**What the task requires**
Every record is to be printed exactly as written; pictures are to be omitted.

**Dataset excerpts**
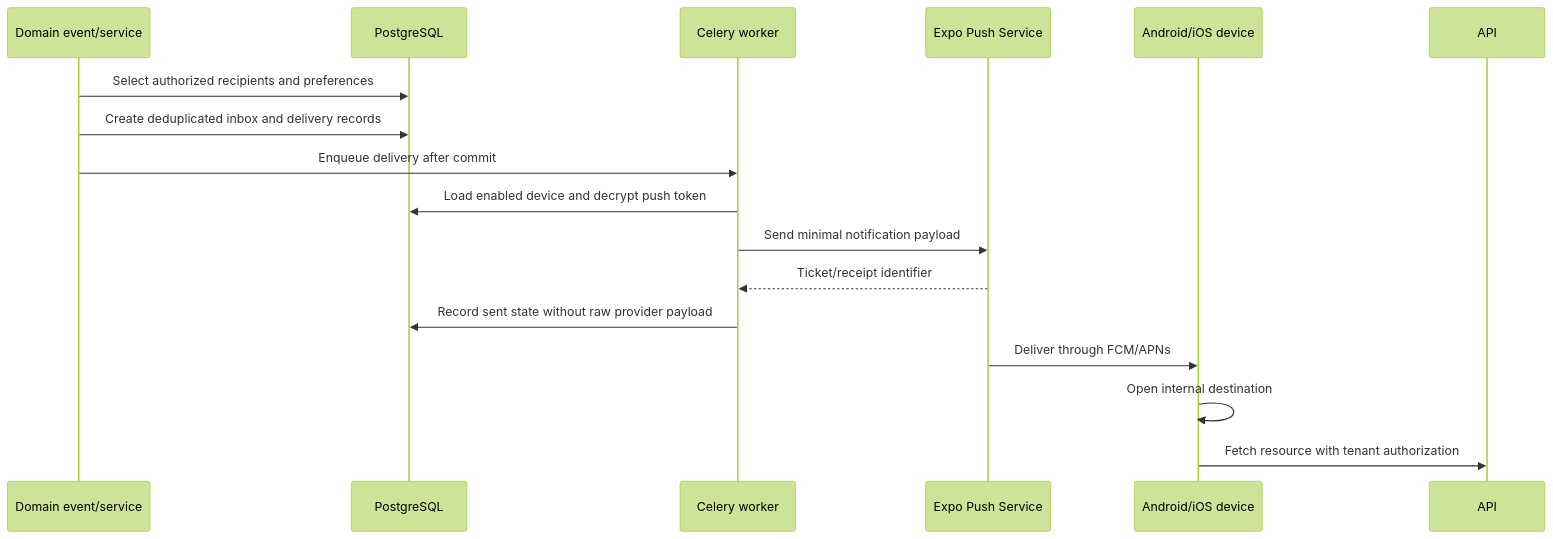
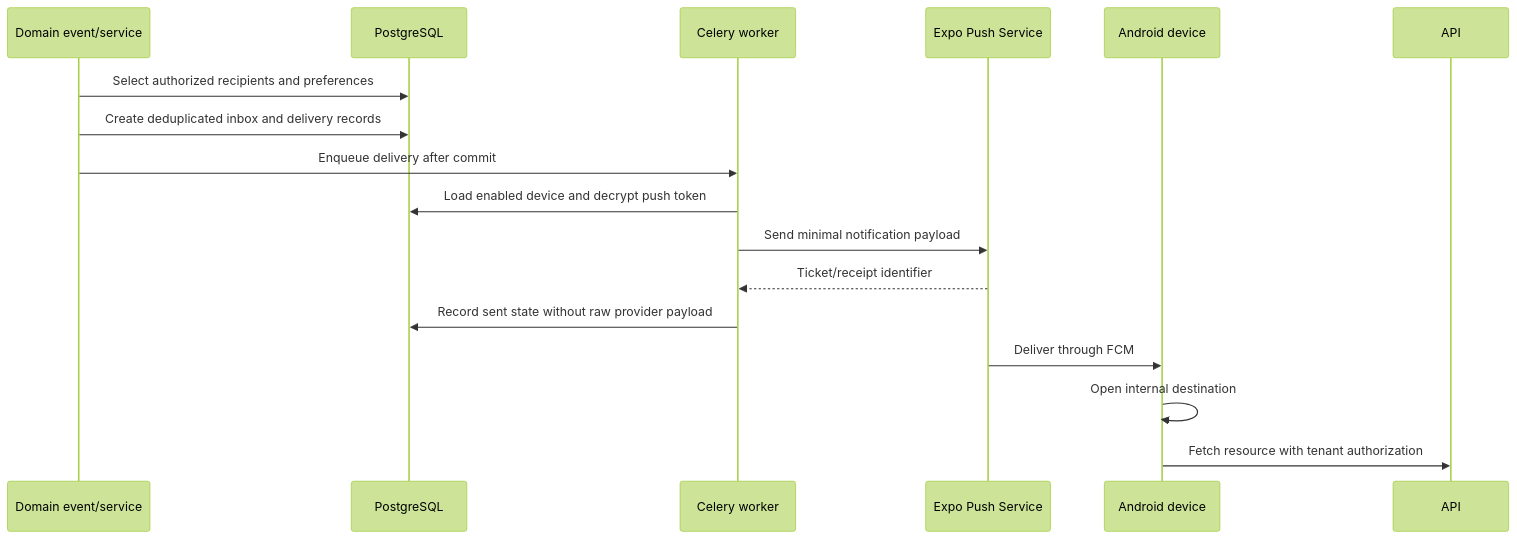
The sixth of 6 diagrams in QuickShip_SaaS_V4_Enterprise_Engineering_Handbook/docs/02_architecture/mobile_phase1_runtime_architecture.md (ramchand2009/quickship), drawn with Mermaid (forest theme) before and after one commit. The commit also changed other lines of this file and 6 other files, not shown here.

````diff
--- a/QuickShip_SaaS_V4_Enterprise_Engineering_Handbook/docs/02_architecture/mobile_phase1_runtime_architecture.md
+++ b/QuickShip_SaaS_V4_Enterprise_Engineering_Handbook/docs/02_architecture/mobile_phase1_runtime_architecture.md
@@ -304,19 +302,19 @@
 ```mermaid
 sequenceDiagram
     participant Event as Domain event/service
     participant DB as PostgreSQL
     participant Celery as Celery worker
     participant Expo as Expo Push Service
-    participant Device as Android/iOS device
+    participant Device as Android device
 
     Event->>DB: Select authorized recipients and preferences
     Event->>DB: Create deduplicated inbox and delivery records
     Event->>Celery: Enqueue delivery after commit
     Celery->>DB: Load enabled device and decrypt push token
     Celery->>Expo: Send minimal notification payload
     Expo-->>Celery: Ticket/receipt identifier
     Celery->>DB: Record sent state without raw provider payload
-    Expo->>Device: Deliver through FCM/APNs
+    Expo->>Device: Deliver through FCM
     Device->>Device: Open internal destination
     Device->>API: Fetch resource with tenant authorization
 ```
````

**Answer area**
The sixth of 6 diagrams in QuickShip_SaaS_V4_Enterprise_Engineering_Handbook/docs/02_architecture/mobile_phase1_runtime_architecture.md (ramchand2009/quickship), drawn with Mermaid (forest theme) before and after one commit. The commit also changed other lines of this file and 6 other files, not shown here.

````diff
--- a/QuickShip_SaaS_V4_Enterprise_Engineering_Handbook/docs/02_architecture/mobile_phase1_runtime_architecture.md
+++ b/QuickShip_SaaS_V4_Enterprise_Engineering_Handbook/docs/02_architecture/mobile_phase1_runtime_architecture.md
@@ -304,19 +302,19 @@
 ```mermaid
 sequenceDiagram
     participant Event as Domain event/service
     participant DB as PostgreSQL
     participant Celery as Celery worker
     participant Expo as Expo Push Service
-    participant Device as Android/iOS device
+    participant Device as Android device
 
     Event->>DB: Select authorized recipients and preferences
     Event->>DB: Create deduplicated inbox and delivery records
     Event->>Celery: Enqueue delivery after commit
     Celery->>DB: Load enabled device and decrypt push token
     Celery->>Expo: Send minimal notification payload
     Expo-->>Celery: Ticket/receipt identifier
     Celery->>DB: Record sent state without raw provider payload
-    Expo->>Device: Deliver through FCM/APNs
+    Expo->>Device: Deliver through FCM
     Device->>Device: Open internal destination
     Device->>API: Fetch resource with tenant authorization
 ```
````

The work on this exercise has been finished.